Stored entries
──────────────────────────────
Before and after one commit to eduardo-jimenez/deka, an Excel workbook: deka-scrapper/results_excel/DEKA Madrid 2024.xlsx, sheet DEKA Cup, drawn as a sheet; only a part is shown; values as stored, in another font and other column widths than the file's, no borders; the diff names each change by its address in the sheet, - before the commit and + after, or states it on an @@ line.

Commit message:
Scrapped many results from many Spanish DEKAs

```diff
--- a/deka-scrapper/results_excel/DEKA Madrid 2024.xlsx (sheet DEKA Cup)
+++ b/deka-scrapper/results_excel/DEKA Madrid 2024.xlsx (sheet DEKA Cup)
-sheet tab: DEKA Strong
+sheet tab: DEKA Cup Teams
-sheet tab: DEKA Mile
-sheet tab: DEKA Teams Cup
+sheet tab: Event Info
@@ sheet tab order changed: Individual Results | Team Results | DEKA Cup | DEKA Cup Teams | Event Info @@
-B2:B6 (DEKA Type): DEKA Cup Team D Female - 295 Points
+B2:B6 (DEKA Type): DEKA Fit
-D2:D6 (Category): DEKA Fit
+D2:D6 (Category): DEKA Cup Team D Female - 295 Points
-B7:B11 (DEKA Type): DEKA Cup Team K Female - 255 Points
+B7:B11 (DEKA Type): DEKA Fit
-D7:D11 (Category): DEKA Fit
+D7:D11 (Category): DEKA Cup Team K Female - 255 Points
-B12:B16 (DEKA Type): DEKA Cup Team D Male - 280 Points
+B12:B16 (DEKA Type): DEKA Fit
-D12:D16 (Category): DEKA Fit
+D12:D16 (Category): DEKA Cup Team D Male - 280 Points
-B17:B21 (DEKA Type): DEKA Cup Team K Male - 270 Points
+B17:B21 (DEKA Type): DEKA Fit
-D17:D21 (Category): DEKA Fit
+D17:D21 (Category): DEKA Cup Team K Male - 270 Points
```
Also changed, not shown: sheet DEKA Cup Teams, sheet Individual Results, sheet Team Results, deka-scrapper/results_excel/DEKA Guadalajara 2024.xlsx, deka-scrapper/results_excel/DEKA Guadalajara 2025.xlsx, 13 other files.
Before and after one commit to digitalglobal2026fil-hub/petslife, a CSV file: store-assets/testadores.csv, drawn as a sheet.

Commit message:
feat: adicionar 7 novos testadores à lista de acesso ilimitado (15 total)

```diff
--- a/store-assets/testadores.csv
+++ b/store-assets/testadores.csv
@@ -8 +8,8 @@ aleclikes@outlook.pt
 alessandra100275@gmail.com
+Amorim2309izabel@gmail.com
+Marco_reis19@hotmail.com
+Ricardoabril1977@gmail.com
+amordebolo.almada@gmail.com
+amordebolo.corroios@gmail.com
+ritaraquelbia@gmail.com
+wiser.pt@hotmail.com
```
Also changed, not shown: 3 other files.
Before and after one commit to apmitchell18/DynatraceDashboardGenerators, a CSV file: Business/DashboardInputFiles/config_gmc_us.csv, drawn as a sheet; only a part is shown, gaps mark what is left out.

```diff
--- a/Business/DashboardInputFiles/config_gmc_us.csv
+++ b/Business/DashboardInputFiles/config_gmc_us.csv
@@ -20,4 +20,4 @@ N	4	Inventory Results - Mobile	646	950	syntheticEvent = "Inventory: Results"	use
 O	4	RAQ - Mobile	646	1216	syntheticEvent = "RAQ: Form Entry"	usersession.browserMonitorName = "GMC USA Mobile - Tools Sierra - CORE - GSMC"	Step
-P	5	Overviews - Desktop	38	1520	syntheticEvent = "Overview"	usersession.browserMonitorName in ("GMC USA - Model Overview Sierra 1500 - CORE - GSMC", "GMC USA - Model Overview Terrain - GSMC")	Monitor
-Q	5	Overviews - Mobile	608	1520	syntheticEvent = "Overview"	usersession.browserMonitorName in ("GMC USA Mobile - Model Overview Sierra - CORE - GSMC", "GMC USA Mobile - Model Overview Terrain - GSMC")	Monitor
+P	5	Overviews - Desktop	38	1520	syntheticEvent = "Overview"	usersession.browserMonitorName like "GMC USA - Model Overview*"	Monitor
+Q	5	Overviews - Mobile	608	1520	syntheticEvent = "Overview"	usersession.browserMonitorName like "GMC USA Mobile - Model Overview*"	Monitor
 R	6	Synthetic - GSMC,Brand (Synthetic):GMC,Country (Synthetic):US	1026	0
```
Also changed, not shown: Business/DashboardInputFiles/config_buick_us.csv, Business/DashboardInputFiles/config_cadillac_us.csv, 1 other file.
──────────────────────────────
▸ **Task description**:
Find every line in the records that holds the word "Teams", then state the count alone.

▸ **Result of the exercise**:
4